It's one of the world's most expensive exploration areas. But BP's plans to cut around 300 jobs from its 4,000 strong workforce in the North Sea comes as oil prices are at record lows. BP says the layoffs are part of a previously announced 1 billion dollar restructuring following a major assets sell off. But Brent crude at 48 dollars a barrel after a 60 percent fall in prices over six months won't be helping says CCLA's James Bevan. (SOUNDBITE) (English) CHIEF INVESTMENT OFFICER AT CCLA, JAMES BEVAN, SAYING: "The collapse of the oil price from the high ceiling last year is bad news for all the oil majors. BP will inevitably have to cut costs. I have to say I think the cutting of costs and employment numbers in the UK will just be the start of a rather prolonged period of retrenchment." Fellow North Sea producer ConocoPhillips is also cutting 230 jobs in Britain. And rival oil majors Royal Dutch Shell announced job cuts in the area last year. Dan Jackson is from IO Investment. (SOUNDBITE) (English) DAN JACKSON, CEO OF IO INVESTMENT, SAYING: "It's readjusting itself to a new environment. The oil price is the latest blow to an industry that's been changing significantly in the last two years." Projects too are being axed. Qatar Petroleum and Shell have abandoned their 6.4 billion dollar petrochemical project in the Gulf state. And Africa-focused producer Tullow Oil has written off 2.3 billion dollars in exploration work and some of its assets. CHIEF INVESTMENT OFFICER AT CCLA, JAMES BEVAN, SAYING: "What we are seeing in big picture terms is a transfer in power from producers to consumers. So economies that import oil and spend money on oil and related products are going to benefit. Those that are exporting and producing are clearly not going to benefit. They will lose at a company level. Therefore I do think there is a big transfer of power from those that are dependent on oil and commodities, to those that are big consumers. So great news for companies like Fedex." The oil and gas sector is a vital part of Britain's economy.
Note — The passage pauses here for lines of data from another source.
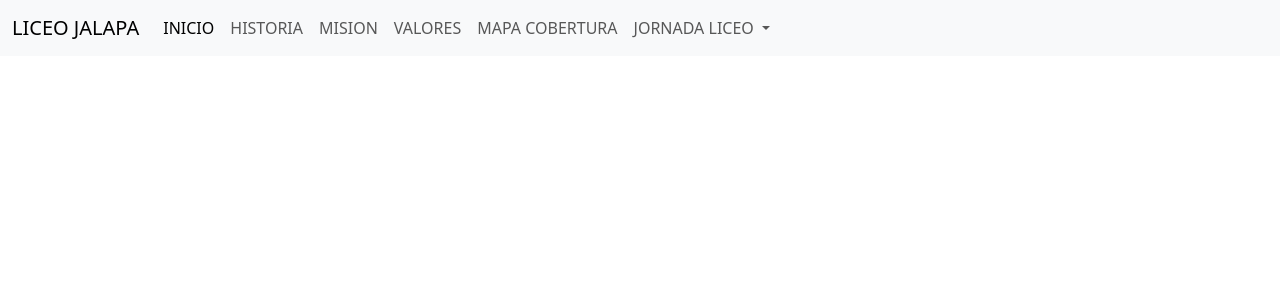
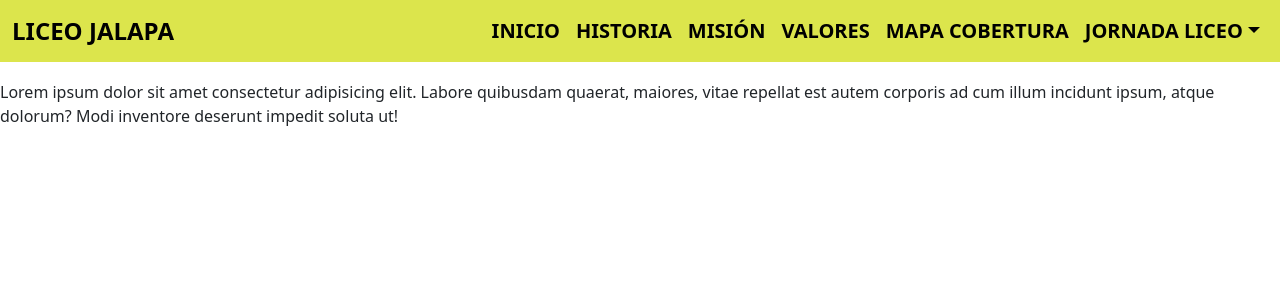
Before and after one commit to yovanilopez/PAGINAWEBLICEO, an Angular app: page / in a window 1280 px wide. Shown: the top 300 px of the page. Built offline with nearby package versions, Linux system fonts and the light colour scheme.

Commit message:
nueva barra

```diff
--- a/package.json
+++ b/package.json
@@ -22,6 +22,7 @@
     "@angular/router": "^17.3.0",
     "@angular/ssr": "^17.3.6",
     "express": "^4.18.2",
+    "nodemon": "^3.1.10",
     "rxjs": "~7.8.0",
     "tslib": "^2.3.0",
     "zone.js": "~0.14.3"
--- a/src/app/home/home.component.html
+++ b/src/app/home/home.component.html
@@ -0,0 +1 @@
+<p>Lorem ipsum dolor sit amet consectetur adipisicing elit. Labore quibusdam quaerat, maiores, vitae repellat est autem corporis ad cum illum incidunt ipsum, atque dolorum? Modi inventore deserunt impedit soluta ut!</p>
--- a/src/index.html
+++ b/src/index.html
@@ -14,46 +14,49 @@
 </head>
 
 <body>
-  <nav class="navbar navbar-expand-lg bg-body-tertiary"  style="background: rgb(205, 219, 0);">
+  <nav id="navbar" class="navbar navbar-expand-lg navbar-light fixed-top" style="transition: all 0.4s ease;">
     <div class="container-fluid">
-      <a class="navbar-brand" href="#">LICEO JALAPA</a>
+      <a class="navbar-brand fw-bold fs-4" href="#">LICEO JALAPA</a>
+
       <button class="navbar-toggler" type="button" data-bs-toggle="collapse" data-bs-target="#navbarNavDropdown"
         aria-controls="navbarNavDropdown" aria-expanded="false" aria-label="Toggle navigation">
         <span class="navbar-toggler-icon"></span>
       </button>
+
       <div class="collapse navbar-collapse" id="navbarNavDropdown">
-        <ul class="navbar-nav">
-          <li class="nav-item">
-            <a class="nav-link active" aria-current="page" href="#">INICIO</a>
-          </li>
-          <li class="nav-item">
-            <a class="nav-link" href="#">HISTORIA</a>
-          </li>
-          <li class="nav-item">
-            <a class="nav-link" href="#">MISION</a>
-          </li>
-          <li class="nav-item">
-            <a class="nav-link" href="#">VALORES</a>
-          </li>
-          <li class="nav-item">
-            <a class="nav-link" href="#">MAPA COBERTURA</a>
-          </li>
+        <ul class="navbar-nav ms-auto fw-bold fs-5">
+          <li class="nav-item"><a class="nav-link active" href="#">INICIO</a></li>
+          <li class="nav-item"><a class="nav-link" href="#">HISTORIA</a></li>
+          <li class="nav-item"><a class="nav-link" href="#">MISIÓN</a></li>
+          <li class="nav-item"><a class="nav-link" href="#">VALORES</a></li>
+          <li class="nav-item"><a class="nav-link" href="#">MAPA COBERTURA</a></li>
+
           <li class="nav-item dropdown">
-            <a class="nav-link dropdown-toggle" href="#" role="button" data-bs-toggle="dropdown" aria-expanded="false">
-              JORNADA LICEO
-            </a>
+            <a class="nav-link dropdown-toggle" href="#" data-bs-toggle="dropdown">JORNADA LICEO</a>
             <ul class="dropdown-menu">
               <li><a class="dropdown-item" href="#">JORNADA PRIMARIA</a></li>
               <li><a class="dropdown-item" href="#">JORNADA VESPERTINA</a></li>
               <li><a class="dropdown-item" href="#">JORNADA MATUTINA</a></li>
-              <li><a class="dropdown-item" href="#">JORNADA FIN SEMANA</a></li>
+              <li><a class="dropdown-item" href="#">JORNADA FIN DE SEMANA</a></li>
             </ul>
           </li>
         </ul>
       </div>
     </div>
   </nav>
+<script>
+  window.addEventListener('scroll', function() {
+    const navbar = document.getElementById('navbar');
+    if (window.scrollY > 50) {
+      navbar.classList.add('scrolled');
+    } else {
+      navbar.classList.remove('scrolled');
+    }
+  });
+</script>
+
   <app-root></app-root>
 </body>
 
+
 </html>
--- a/src/styles.css
+++ b/src/styles.css
@@ -1 +1,65 @@
-/* You can add global styles to this file, and also import other style files */
+/* Espacio para evitar que el contenido quede bajo el navbar */
+body {
+  padding-top: 80px;
+}
+
+/* Estado inicial del navbar */
+#navbar {
+  background: rgba(205, 219, 0, 0.7);
+  color: #000;
+  box-shadow: none;
+  transition: all 0.4s ease-in-out;
+}
+
+/* Links iniciales */
+#navbar .nav-link,
+#navbar .navbar-brand {
+  color: #000 !important;
+  transition: color 0.4s ease;
+}
+
+/* Hover */
+#navbar .nav-link:hover {
+  color: #071770 !important;
+}
+
+/* Al hacer scroll */
+#navbar.scrolled {
+  background: #003366; /* color más oscuro */
+  box-shadow: 0 4px 15px rgba(0, 0, 0, 0.3);
+  transition: all 0.4s ease-in-out;
+}
+
+/* Cambia color del texto cuando se activa el scroll */
+#navbar.scrolled .nav-link,
+#navbar.scrolled .navbar-brand {
+  color: #fff !important;
+}
+
+/* Animación de aparición */
+#navbar {
+  animation: slideDown 0.6s ease;
+}
+
+@keyframes slideDown {
+  from {
+    transform: translateY(-100%);
+    opacity: 0;
+  }
+  to {
+    transform: translateY(0);
+    opacity: 1;
+  }
+}
+
+/* Estilo del dropdown */
+.dropdown-menu {
+  background: rgb(205, 219, 0);
+  border: none;
+  transition: all 0.3s ease;
+}
+
+.dropdown-item:hover {
+  background-color: #003366;
+  color: #fff !important;
+}
```
Also changed, not shown: 1 other file (tests, documents, lock files or other folders).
It employs over 400,000 people and has brought more than 200 billion dollars in tax revenues to the government. News of the most recent job cuts will likely rattle the country's politicians gearing up for elections in May.